Rule of Law vs. the Mafia Petrostate

The Boston Globe makes it clear that the coexistence of regular political murders and the regularity of a rule of law state is not possible.

Markelov had received death threats because of his efforts to keep the murderer of the strangled Chechen woman in prison. In the past, he had defended the assassinated reporter Anna Politkovskaya as well as labor unions, human rights groups, and other journalists. He knew his life was at risk because of his legal work, as are the lives of many of the most admirable people in Russia – the lawyers, reporters, environmentalists, and human rights defenders who try to make the Kremlin live up to its claim of presiding over a law-based democratic state.

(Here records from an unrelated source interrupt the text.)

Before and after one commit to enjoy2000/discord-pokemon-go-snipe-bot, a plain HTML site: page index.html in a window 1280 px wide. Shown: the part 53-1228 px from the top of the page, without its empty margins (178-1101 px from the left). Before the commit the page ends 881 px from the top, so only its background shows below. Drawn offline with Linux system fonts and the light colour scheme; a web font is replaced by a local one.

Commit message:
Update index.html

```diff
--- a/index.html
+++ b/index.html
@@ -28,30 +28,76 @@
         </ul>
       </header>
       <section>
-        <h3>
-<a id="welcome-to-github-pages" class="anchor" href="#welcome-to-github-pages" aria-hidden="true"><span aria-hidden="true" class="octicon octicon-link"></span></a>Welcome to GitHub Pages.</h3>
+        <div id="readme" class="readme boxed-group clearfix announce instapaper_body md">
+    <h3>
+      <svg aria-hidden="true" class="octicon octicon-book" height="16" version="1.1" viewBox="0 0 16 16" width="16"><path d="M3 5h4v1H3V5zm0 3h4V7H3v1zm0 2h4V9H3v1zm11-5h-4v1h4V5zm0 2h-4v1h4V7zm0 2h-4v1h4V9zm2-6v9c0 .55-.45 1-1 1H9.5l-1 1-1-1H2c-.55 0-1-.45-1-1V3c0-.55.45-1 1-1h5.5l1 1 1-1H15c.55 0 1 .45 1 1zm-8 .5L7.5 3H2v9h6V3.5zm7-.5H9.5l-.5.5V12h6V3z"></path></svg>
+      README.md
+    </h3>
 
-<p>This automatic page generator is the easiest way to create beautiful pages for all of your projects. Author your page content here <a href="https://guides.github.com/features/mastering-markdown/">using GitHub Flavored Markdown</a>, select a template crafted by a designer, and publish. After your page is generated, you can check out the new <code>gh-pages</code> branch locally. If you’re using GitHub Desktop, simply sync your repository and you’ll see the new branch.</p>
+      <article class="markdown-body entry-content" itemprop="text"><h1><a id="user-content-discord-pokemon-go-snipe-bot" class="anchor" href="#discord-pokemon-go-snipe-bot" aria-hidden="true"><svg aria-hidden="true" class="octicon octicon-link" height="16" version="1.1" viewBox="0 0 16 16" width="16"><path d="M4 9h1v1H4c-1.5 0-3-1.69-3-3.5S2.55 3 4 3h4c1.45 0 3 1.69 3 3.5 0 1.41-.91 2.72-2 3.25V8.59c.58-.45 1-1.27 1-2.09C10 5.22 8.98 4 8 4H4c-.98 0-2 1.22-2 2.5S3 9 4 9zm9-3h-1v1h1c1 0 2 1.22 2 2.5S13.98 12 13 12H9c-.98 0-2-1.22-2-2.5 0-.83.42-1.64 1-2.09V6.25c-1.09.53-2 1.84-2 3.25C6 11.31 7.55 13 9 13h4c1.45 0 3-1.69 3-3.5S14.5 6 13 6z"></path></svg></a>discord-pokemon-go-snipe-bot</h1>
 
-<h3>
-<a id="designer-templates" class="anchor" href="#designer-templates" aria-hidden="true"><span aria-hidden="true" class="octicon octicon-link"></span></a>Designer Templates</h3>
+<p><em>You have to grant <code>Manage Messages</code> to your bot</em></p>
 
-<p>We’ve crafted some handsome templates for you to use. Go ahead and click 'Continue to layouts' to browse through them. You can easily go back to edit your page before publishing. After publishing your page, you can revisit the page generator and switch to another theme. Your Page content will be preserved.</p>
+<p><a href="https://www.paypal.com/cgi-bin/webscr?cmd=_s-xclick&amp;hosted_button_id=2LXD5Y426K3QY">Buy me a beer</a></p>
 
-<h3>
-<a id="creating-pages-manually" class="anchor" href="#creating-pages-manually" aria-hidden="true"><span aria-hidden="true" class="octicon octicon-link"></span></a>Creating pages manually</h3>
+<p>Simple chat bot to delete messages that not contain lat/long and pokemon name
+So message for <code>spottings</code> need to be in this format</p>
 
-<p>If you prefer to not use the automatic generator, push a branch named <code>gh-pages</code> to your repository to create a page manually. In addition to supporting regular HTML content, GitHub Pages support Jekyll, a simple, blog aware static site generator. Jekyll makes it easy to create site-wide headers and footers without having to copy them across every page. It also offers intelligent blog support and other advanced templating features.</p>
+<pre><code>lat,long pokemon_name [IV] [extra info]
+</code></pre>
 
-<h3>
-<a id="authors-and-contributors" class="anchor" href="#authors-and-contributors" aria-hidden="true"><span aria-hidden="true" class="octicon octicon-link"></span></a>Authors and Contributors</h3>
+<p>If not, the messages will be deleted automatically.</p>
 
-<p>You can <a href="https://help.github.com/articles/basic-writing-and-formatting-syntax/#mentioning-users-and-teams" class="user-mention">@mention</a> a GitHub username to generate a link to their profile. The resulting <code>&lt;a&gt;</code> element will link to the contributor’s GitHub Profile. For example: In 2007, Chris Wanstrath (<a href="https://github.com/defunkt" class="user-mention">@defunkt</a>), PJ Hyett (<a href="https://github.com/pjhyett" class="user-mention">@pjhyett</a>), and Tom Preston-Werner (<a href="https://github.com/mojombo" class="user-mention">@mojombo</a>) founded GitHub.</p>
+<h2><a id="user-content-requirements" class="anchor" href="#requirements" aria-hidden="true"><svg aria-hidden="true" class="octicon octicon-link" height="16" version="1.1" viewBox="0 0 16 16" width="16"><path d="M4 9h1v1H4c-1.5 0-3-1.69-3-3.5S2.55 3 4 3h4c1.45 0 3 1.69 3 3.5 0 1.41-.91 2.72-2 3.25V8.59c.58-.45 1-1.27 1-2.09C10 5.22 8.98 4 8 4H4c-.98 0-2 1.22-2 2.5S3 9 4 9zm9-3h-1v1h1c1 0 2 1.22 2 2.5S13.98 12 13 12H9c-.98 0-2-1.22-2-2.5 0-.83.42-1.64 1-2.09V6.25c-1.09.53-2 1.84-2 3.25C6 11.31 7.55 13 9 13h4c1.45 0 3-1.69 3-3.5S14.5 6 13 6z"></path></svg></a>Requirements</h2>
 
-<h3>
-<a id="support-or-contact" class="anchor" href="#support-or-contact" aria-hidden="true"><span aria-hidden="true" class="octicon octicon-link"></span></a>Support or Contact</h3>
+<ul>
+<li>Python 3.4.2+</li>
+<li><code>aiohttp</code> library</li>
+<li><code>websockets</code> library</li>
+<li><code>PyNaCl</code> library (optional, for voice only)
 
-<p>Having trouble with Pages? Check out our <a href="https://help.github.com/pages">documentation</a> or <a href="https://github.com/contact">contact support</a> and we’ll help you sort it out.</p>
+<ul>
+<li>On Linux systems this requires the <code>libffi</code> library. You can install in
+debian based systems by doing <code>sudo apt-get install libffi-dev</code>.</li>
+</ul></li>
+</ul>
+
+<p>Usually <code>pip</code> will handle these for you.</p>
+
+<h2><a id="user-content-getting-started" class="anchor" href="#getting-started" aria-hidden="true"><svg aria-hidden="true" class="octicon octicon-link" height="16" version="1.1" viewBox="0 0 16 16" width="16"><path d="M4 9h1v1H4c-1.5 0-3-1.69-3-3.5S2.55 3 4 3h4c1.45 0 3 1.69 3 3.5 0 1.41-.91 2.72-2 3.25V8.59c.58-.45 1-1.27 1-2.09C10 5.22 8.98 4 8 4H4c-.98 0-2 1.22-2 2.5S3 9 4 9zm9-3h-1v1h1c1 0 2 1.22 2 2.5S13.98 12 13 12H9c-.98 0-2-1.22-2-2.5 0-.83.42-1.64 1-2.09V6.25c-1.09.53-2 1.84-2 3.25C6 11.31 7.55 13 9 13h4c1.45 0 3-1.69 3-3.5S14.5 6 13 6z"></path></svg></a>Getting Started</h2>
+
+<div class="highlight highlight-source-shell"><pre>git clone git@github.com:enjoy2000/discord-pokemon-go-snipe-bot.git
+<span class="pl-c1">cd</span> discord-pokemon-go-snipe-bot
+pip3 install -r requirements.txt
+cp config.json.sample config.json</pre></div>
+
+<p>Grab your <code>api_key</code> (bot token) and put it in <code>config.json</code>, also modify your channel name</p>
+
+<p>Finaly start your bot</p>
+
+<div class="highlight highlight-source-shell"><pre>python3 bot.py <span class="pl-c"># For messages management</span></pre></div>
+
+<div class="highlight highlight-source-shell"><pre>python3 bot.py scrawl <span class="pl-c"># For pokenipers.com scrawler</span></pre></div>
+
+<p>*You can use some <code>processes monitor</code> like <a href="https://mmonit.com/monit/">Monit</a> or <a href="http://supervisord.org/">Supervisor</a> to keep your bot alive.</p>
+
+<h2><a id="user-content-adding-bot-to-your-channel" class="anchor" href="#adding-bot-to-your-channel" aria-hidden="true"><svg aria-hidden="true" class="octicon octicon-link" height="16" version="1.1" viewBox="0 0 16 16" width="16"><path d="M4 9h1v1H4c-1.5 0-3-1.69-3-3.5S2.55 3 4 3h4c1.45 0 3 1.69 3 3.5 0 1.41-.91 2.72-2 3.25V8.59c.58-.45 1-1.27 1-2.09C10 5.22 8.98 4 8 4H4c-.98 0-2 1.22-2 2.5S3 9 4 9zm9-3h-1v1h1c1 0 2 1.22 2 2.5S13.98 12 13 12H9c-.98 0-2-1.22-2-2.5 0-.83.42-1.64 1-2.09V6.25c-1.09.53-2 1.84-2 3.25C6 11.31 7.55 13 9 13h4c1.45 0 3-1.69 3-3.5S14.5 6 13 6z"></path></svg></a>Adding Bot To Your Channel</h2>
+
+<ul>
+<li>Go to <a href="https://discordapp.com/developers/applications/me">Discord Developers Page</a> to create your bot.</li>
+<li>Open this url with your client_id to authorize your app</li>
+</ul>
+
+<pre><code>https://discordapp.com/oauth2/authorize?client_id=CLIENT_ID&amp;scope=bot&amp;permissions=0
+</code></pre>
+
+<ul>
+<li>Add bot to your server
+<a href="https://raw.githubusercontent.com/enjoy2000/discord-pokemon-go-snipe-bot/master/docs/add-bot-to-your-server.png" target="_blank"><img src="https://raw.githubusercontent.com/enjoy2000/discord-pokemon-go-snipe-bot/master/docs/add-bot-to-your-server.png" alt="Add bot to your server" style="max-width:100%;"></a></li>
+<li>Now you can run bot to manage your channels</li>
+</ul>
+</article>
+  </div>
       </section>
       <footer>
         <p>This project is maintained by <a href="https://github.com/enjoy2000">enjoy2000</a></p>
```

Russian President Dmitry Medvedev has spoken of his determination to improve Russia’s attractiveness to investors, both foreign and domestic, by strengthening the rule of law. But as long as powerful, hidden bosses can have people like Markelov, Baburova, or Politkovskaya murdered with impunity, Russia will deserve its reputation as a Mafia petrostate crouching behind a Potemkin democracy.